Getting ready for plus-one (or more).
A plus sign on a home pregnancy test means a plus-one (or more) addition to your family. It’s the good news you’ve been dreaming of! In the nine months ahead, you’ll begin preparing for all of the changes this new life will bring. If you’re one of the many women who will continue working during pregnancy, you may find that the ongoing demands of work and home life can be daunting.
When you tell your supervisor and colleagues about your pregnancy, express any concerns you may have about working while you’re pregnant. Find out if your company allows flexible work hours and consider adjusting your hours around the times you feel most alert and energetic. With a little planning, you can learn how to navigate the workplace as a healthy mother-to-be
The Environmental Protection Agency lists indoor air quality as one of the top environmental health hazards in the U.S. today. It’s important to make sure you’re not being exposed to harmful substances while you’re pregnant. Continuous exposure to toxic substances and chemicals, including cleaning solvents, lead, mercury, pesticides and paint, can potentially harm your developing baby.
If you’re concerned about a substance that you might be exposed to at work, talk to your doctor to find out if it could be harming your baby. Your doctor and your supervisor can help determine how to minimize your risks while you’re pregnant.
Physically demanding duties.

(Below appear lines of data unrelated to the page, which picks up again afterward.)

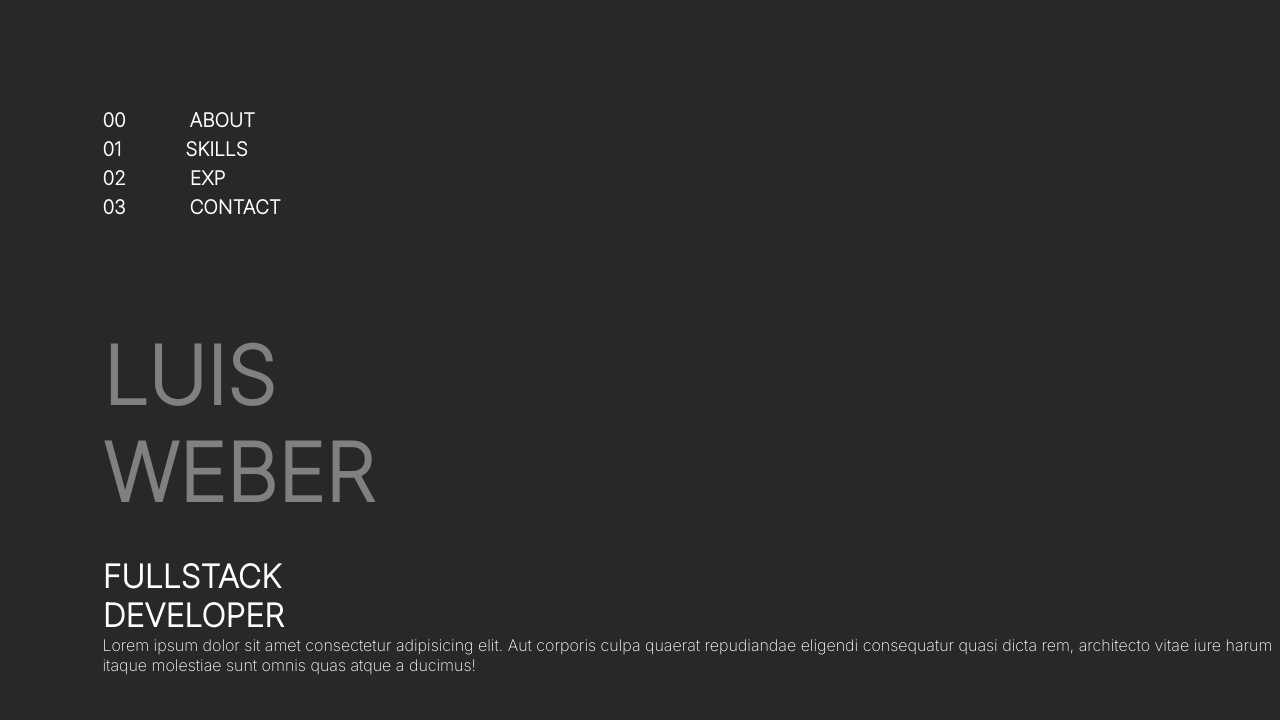
Repository: luiswh1/Portfolio
Page: /
The author's editor kept a copy of each file at every save. The page is drawn from the files as they stood at one save, then again after the next save.
The browser window is 1280 px wide. The pictures show the whole page.
The project was rebuilt for these pictures with package versions that can differ from the ones it lists, and the page was loaded fresh each time.

Above is the page before, as saved 2023-05-25 20:08:23.

After the next save:
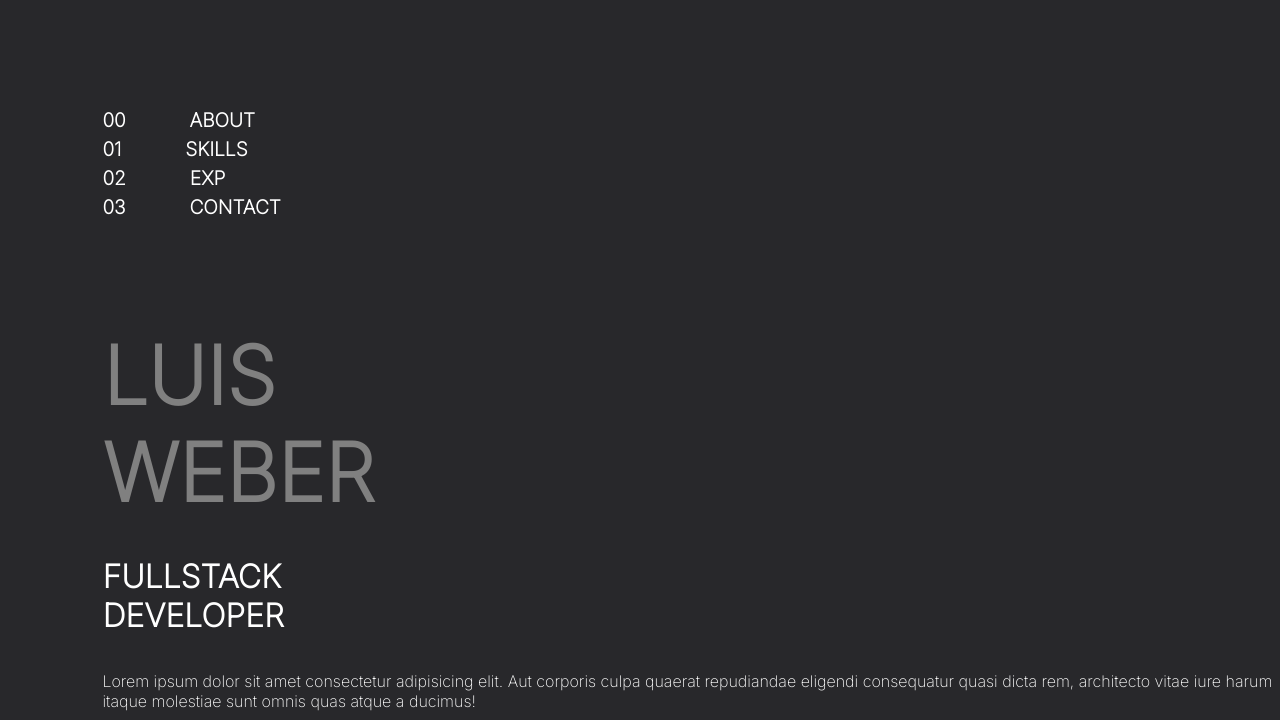
Saved 20 s later.
--- a/src/Pages/Home.tsx
+++ b/src/Pages/Home.tsx
@@ -5,6 +5,7 @@ import {
   StyledName,
   InnerContainer,
   Profession,
+  About,
 } from "./HomeStyles";
 import IndexList from "../Components/IndexList/IndexList";
 
@@ -26,12 +27,12 @@ const Home = () => {
           DEVELOPER
         </Profession>
 
-        <p>
+        <About>
           Lorem ipsum dolor sit amet consectetur adipisicing elit. Aut corporis
           culpa quaerat repudiandae eligendi consequatur quasi dicta rem,
           architecto vitae iure harum itaque molestiae sunt omnis quas atque a
           ducimus!
-        </p>
+        </About>
       </InnerContainer>
     </Container>
   );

If your job requires that you be on your feet for long periods, work long hours, lift heavy objects or perform physically challenging tasks, you may need to limit these activities. If you work more than one job, you may need to take time off.
Stop working right away and call your doctor if you have any of the following symptoms:
- Vaginal bleeding or leaking of amniotic fluid
- Sudden and severe swelling that affects your hands, fingers or face
- Severe headaches
- Signs of infection, including fever and chills
- Difficulty urinating
- Vision problems
- Lightheadedness or shortness of breath
- Severe nausea or vomiting
- Baby has decreased activity
If you are required to travel overseas while you’re pregnant, make sure you have proper immunizations.
Also, talk with your doctor to find out how you can prevent becoming ill from the organisms found in food and water of foreign countries.
Your doctor may advise against travel if you’re having problems during your pregnancy or if the itinerary includes areas with active Zika virus transmission.
Designing a pregnancy-friendly workplace.
To optimize your work environment during your pregnancy, consider the following strategies:
- If you work at a desk, arrange your computer monitor, keyboard and chair so that you are sitting more comfortably
- Change positions often, incorporating sitting, walking and standing
- Use pillows for your back and to prop up your feet, as needed
- Keep snacks at your office to help you avoid skipping meals
- Drink plenty of water each day
Unwinding outside of work.
When you’re not working, be sure to unwind and de-stress. Allow yourself some time to relax each day and get plenty of sleep. It is not unusual for pregnant women to need a few extra hours of sleep.
Also, pamper yourself! Schedule a prenatal massage, indulge in a pedicure and have your hair highlighted — whatever makes you feel confident and relaxed. Two things to avoid: hot tubs and foot reflexology.
If your doctor says it’s safe, try to get at least 30 minutes of moderate exercise — such as walking, swimming and stationary cycling — on most days of the week. This will help you feel healthy and energetic. Prenatal yoga can also help keep you fit and relaxed during your pregnancy. Talk to your doctor about which exercises are safe and specific exercises to avoid.
Finally, allow others to help you and pay close attention to your body while pregnant; it will tell you when you have reached your limits.